Overall 35 million people aged 15–64 (11.0 %) in the EU-28 reported a disability in employment, nearly 10 million fewer than the number who had reported a basic activity difficulty. Close to half of all disabled people (47.3 %) in the EU-28 in 2015 were retired, while a further fifth (20.3 %) were economically inactive for reasons other than retirement: the latter included school children, students, people who are not in the labour force because they are caring for other people (for example children and/or older family members), and anyone else who by choice or for another reason is not in the labour force. Between one quarter and one fifth (22.7 %) of people with disabilities were employed, while one in ten (9.7 %) were unemployed; as such just under one third (32.4 %) of all people with disabilities aged 15 and over were in the labour force (either employed or unemployed).
In particular fewer than 1 in 2 people with disabilities (PwD) were in employment in EU (EUROSTAT, EU28, July 2014). Unemployment rates of people with disabilities (In Portugal 41,2%, in Belgium 40,7%, in Turkey 41,1%, in Slovenia 47%, in Lithuania 40,4% and in Bulgaria 51,2%) shows particular deficiency of impact of the existing career support services. Existing approaches for vocational guidance and training are hindered by inadequate coordination between responsible public entities and key players in the labour market, each of whom responds rigidly to different parts of the labour inclusion process.
The UN Convention on the Rights of People with Disabilities (UNCRPD) recognizes in Article 27 “the right of persons with disabilities to work, on an equal basis with others; this includes the right to the opportunity to gain a living by work freely chosen or accepted in a labour market and work environment that is open, inclusive and accessible to persons with disabilities”.
In addition the European Disability Strategy (EDS) 2010-2020, “A Renewed Commitment to a Barrier-Free Europe”, (European Commission, Nov. 2010) defined employment and accessibility of labour market as one of the 8 areas of action. On this basis member states are required to offer accessibility to the labour market for people with disabilities and provide support models (as JobCircuit) that will enable their long term paid and sustainable employability.
The transnational approach of our project is coming from the national reports on the employment of people with disabilities in European countries which provides evidence of impact gaps towards provision of successful measures that enables the labour market inclusion of people with disabilities in recent years.
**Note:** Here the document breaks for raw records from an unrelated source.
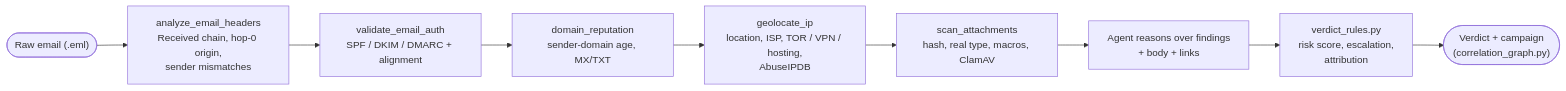
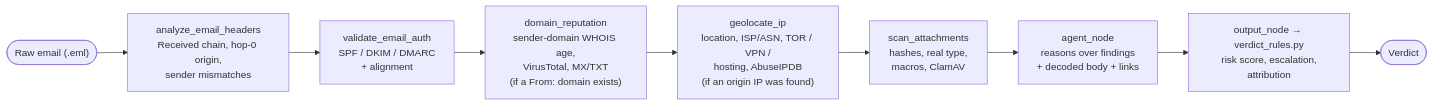
The third of 4 diagrams in README.md (code-YK/Security-Copilot-Sih26), drawn with Mermaid before and after one commit. The commit also changed other lines of this file and 2 other files, not shown here.

````diff
--- a/README.md
+++ b/README.md
@@ -125,11 +116,11 @@
 ```mermaid
 flowchart LR
-    EML(["Raw email (.eml)"]) --> HDR["analyze_email_headers\nReceived chain, hop-0 origin,\nsender mismatches"]
-    HDR --> AUTH["validate_email_auth\nSPF / DKIM / DMARC + alignment"]
-    AUTH --> REP["domain_reputation\nsender-domain age, MX/TXT"]
-    REP --> GEO["geolocate_ip\nlocation, ISP, TOR / VPN / hosting,\nAbuseIPDB"]
-    GEO --> ATT["scan_attachments\nhash, real type, macros, ClamAV"]
-    ATT --> AGENT["Agent reasons over findings\n+ body + links"]
-    AGENT --> RULES["verdict_rules.py\nrisk score, escalation,\nattribution"]
-    RULES --> OUT(["Verdict + campaign\n(correlation_graph.py)"])
+    EML(["Raw email (.eml)"]) --> HDR["analyze_email_headers<br/>Received chain, hop-0 origin,<br/>sender mismatches"]
+    HDR --> AUTH["validate_email_auth<br/>SPF / DKIM / DMARC<br/>+ alignment"]
+    AUTH --> REP["domain_reputation<br/>sender-domain WHOIS age,<br/>VirusTotal, MX/TXT<br/>(if a From: domain exists)"]
+    REP --> GEO["geolocate_ip<br/>location, ISP/ASN, TOR / VPN /<br/>hosting, AbuseIPDB<br/>(if an origin IP was found)"]
+    GEO --> ATT["scan_attachments<br/>hashes, real type,<br/>macros, ClamAV"]
+    ATT --> AGENT["agent_node<br/>reasons over findings<br/>+ decoded body + links"]
+    AGENT --> RULES["output_node → verdict_rules.py<br/>risk score, escalation,<br/>attribution"]
+    RULES --> OUT(["Verdict"])
 ```
````
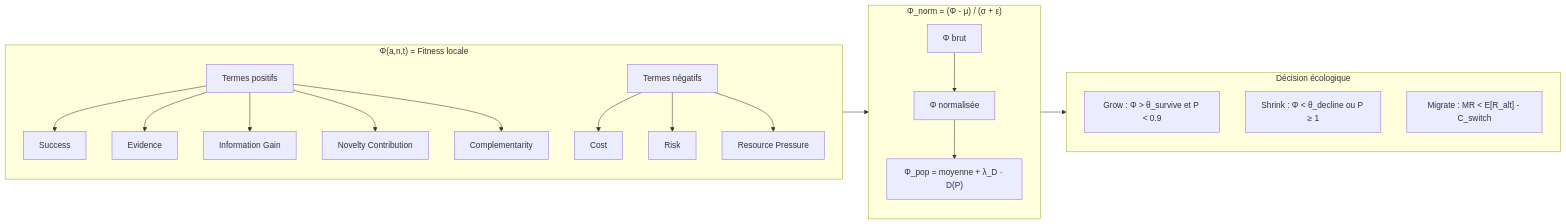
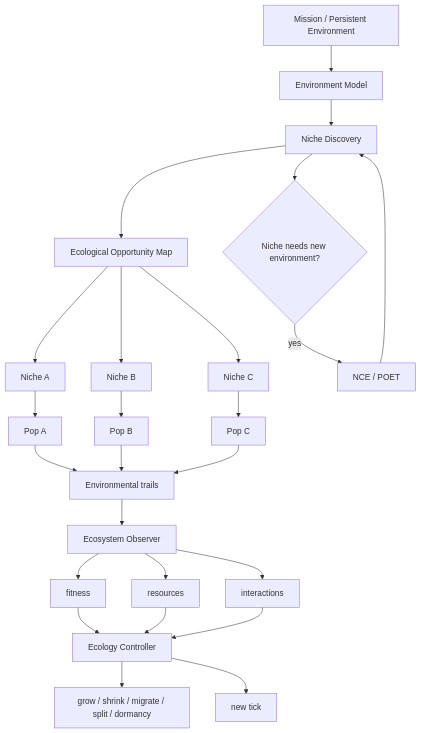
Before and after one commit to PISSARAW/GenOS: the diagram in docs/02-orchestration/topologies/biome.md, drawn with Mermaid. The commit also changed other lines of this file, not shown here.

Commit message:
[DOC] Refonte complète Biome — écologie adaptative, niches dynamiques, carrying capacity, 11 variantes, POET/NCE, Mermaid

````diff
--- a/docs/02-orchestration/topologies/biome.md
+++ b/docs/02-orchestration/topologies/biome.md
@@ -1078,35 +288,27 @@
 ```mermaid
-graph LR
-    subgraph Fitness["Φ(a,n,t) = Fitness locale"]
-        direction TB
-        Pos["Termes positifs"]
-        Neg["Termes négatifs"]
-        
-        Pos --> S["Success"]
-        Pos --> E["Evidence"]
-        Pos --> IG["Information Gain"]
-        Pos --> NC["Novelty Contribution"]
-        Pos --> C["Complementarity"]
-        
-        Neg --> Co["Cost"]
-        Neg --> R["Risk"]
-        Neg --> RP["Resource Pressure"]
-    end
-    
-    subgraph Normalisation["Φ_norm = (Φ - μ) / (σ + ε)"]
-        direction TB
-        Raw["Φ brut"] --> Norm["Φ normalisée"]
-        Norm --> Pop["Φ_pop = moyenne + λ_D · D(P)"]
-    end
-    
-    Fitness --> Normalisation
-    
-    subgraph Décision["Décision écologique"]
-        direction TB
-        Grow["Grow : Φ > θ_survive et P < 0.9"]
-        Shrink["Shrink : Φ < θ_decline ou P ≥ 1"]
-        Migrate["Migrate : MR < E[R_alt] - C_switch"]
-    end
-    
-    Normalisation --> Décision
+graph TD
+    MISSION["Mission / Persistent Environment"] --> ENV["Environment Model"]
+    ENV --> NICHE["Niche Discovery"]
+    NICHE --> OPPORTUNITY["Ecological Opportunity Map"]
+    OPPORTUNITY --> NA["Niche A"]
+    OPPORTUNITY --> NB["Niche B"]
+    OPPORTUNITY --> NC["Niche C"]
+    NA --> PA["Pop A"]
+    NB --> PB["Pop B"]
+    NC --> PC["Pop C"]
+    PA --> TRAILS["Environmental trails"]
+    PB --> TRAILS
+    PC --> TRAILS
+    TRAILS --> OBS["Ecosystem Observer"]
+    OBS --> FITNESS["fitness"]
+    OBS --> RES["resources"]
+    OBS --> INTER["interactions"]
+    FITNESS --> CTRL["Ecology Controller"]
+    RES --> CTRL
+    INTER --> CTRL
+    CTRL --> GROW["grow / shrink / migrate / split / dormancy"]
+    CTRL --> NEW_TICK["new tick"]
+    NICHE --> POET{"Niche needs new environment?"}
+    POET -->|yes| NCE["NCE / POET"]
+    NCE --> NICHE
 ```
````
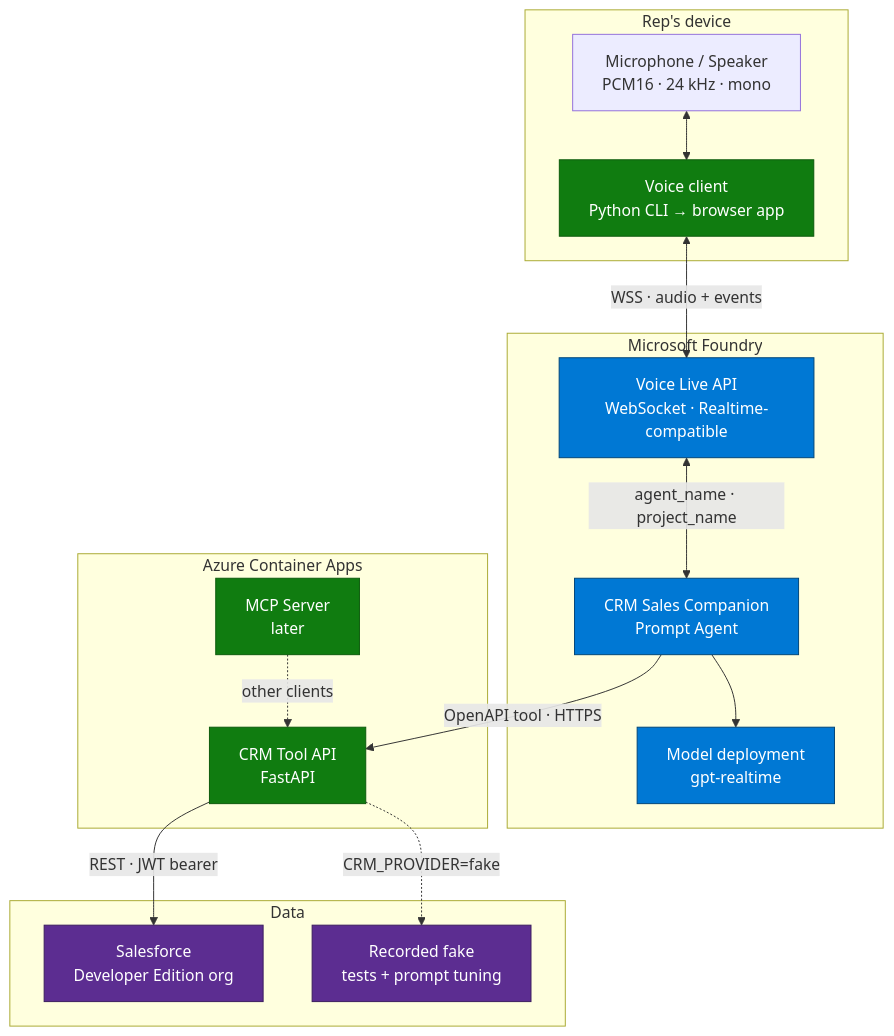
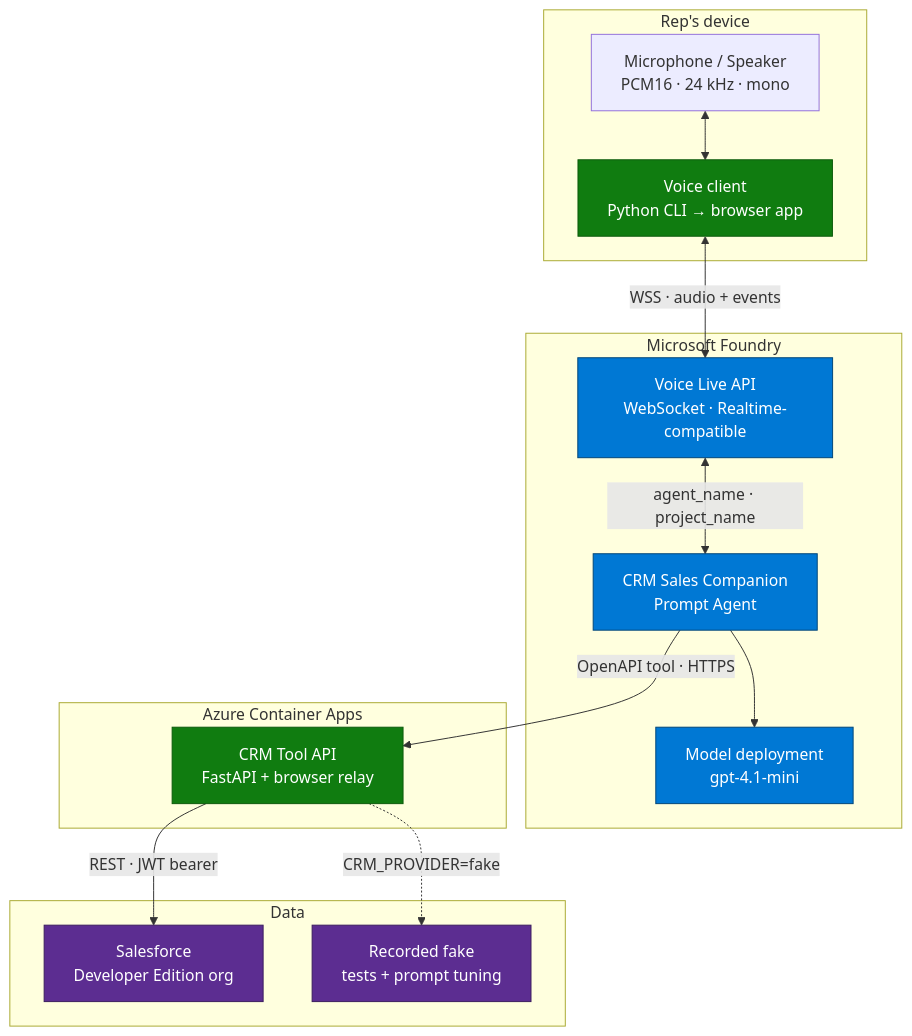
The first of 7 diagrams in README.md (mikefelder/foundry-voice-agent-crm-poc), drawn with Mermaid before and after one commit. The commit also changed other lines of this file and 19 other files, not shown here.

````diff
--- a/README.md
+++ b/README.md
@@ -118,39 +128,37 @@
 ```mermaid
 graph TB
     subgraph Client["Rep's device"]
         MIC["Microphone / Speaker<br/>PCM16 · 24 kHz · mono"]
         CLI["Voice client<br/>Python CLI → browser app"]
     end
 
     subgraph Foundry["Microsoft Foundry"]
         VL["Voice Live API<br/>WebSocket · Realtime-compatible"]
         AGENT["CRM Sales Companion<br/>Prompt Agent"]
-        MODEL["Model deployment<br/>gpt-realtime"]
+        MODEL["Model deployment<br/>gpt-4.1-mini"]
     end
 
     subgraph ACA["Azure Container Apps"]
-        API["CRM Tool API<br/>FastAPI"]
-        MCP["MCP Server<br/>later"]
+        API["CRM Tool API<br/>FastAPI + browser relay"]
     end
 
     subgraph Data["Data"]
         SF["Salesforce<br/>Developer Edition org"]
         FAKE["Recorded fake<br/>tests + prompt tuning"]
     end
 
     MIC <--> CLI
     CLI <-->|"WSS · audio + events"| VL
     VL <-->|"agent_name · project_name"| AGENT
     AGENT --> MODEL
     AGENT -->|"OpenAPI tool · HTTPS"| API
-    MCP -.->|"other clients"| API
     API -->|"REST · JWT bearer"| SF
     API -.->|"CRM_PROVIDER=fake"| FAKE
 
     classDef azure fill:#0078D4,stroke:#004578,color:#fff
     classDef app fill:#107C10,stroke:#0B5A0B,color:#fff
     classDef data fill:#5C2D91,stroke:#3B1D5E,color:#fff
     class VL,AGENT,MODEL azure
-    class API,MCP,CLI app
+    class API,CLI app
     class SF,FAKE data
 ```
````
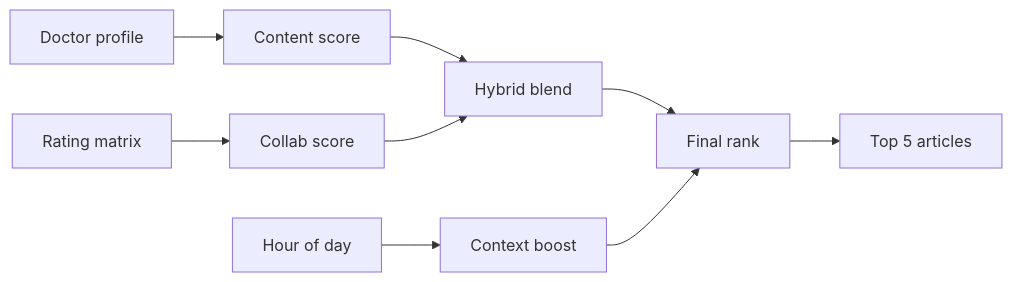
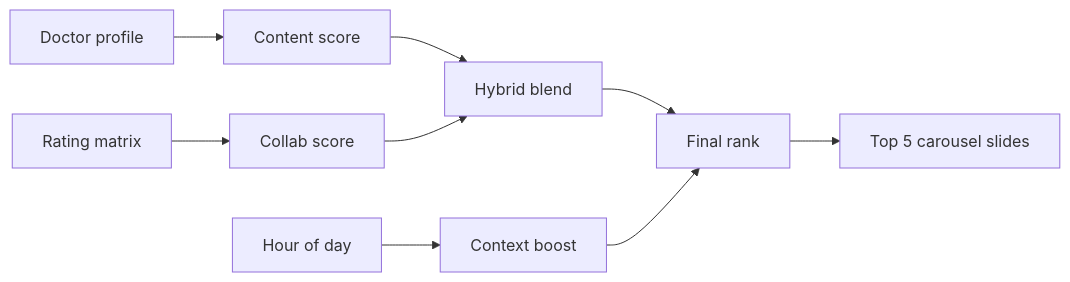
The diagram in README.md (wasimahmadpk/MedX), drawn with Mermaid before and after one commit. The commit also changed other lines of this file, not shown here.

First line of the commit message:
docs: refresh README with carousel UI, features, and deploy notes

````diff
--- a/README.md
+++ b/README.md
@@ -75,11 +97,11 @@
 ```mermaid
 flowchart LR
   A[Doctor profile] --> C[Content score]
   B[Rating matrix] --> S[Collab score]
   C --> H[Hybrid blend]
   S --> H
   T[Hour of day] --> X[Context boost]
   H --> F[Final rank]
   X --> F
-  F --> R[Top 5 articles]
+  F --> R[Top 5 carousel slides]
 ```
````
This includes the need of initiatives that support PwD right to an interview, assistance in adaptation of the workplace, employer incentives/subsidies, rights to flexible working, suitable job matching, guidance and mentoring at workplace, support for self-employment, etc.
Although many initiatives have been taken (mentoring, on-the-job support, supported employment coaching etc.), toward the labour market integration of people with disabilities, the project consortium highlights that there is still a need for enhancement of the way that the PwD are prepared to apply for a job as well as the way to attract potential employers and especially improvement of the on-the-job follow up and support. Indeed, there is a relative lack of information about the types of jobs and sectors that PwD are employed in, not least because many disabled people employed in the ordinary labour market are not recognized or measured in reported figures, e.g. because they are not recorded as having work limitations nor does not have reliable job matching.
Professionals involved in the career guidance provision.
Unemployed people with disabilities.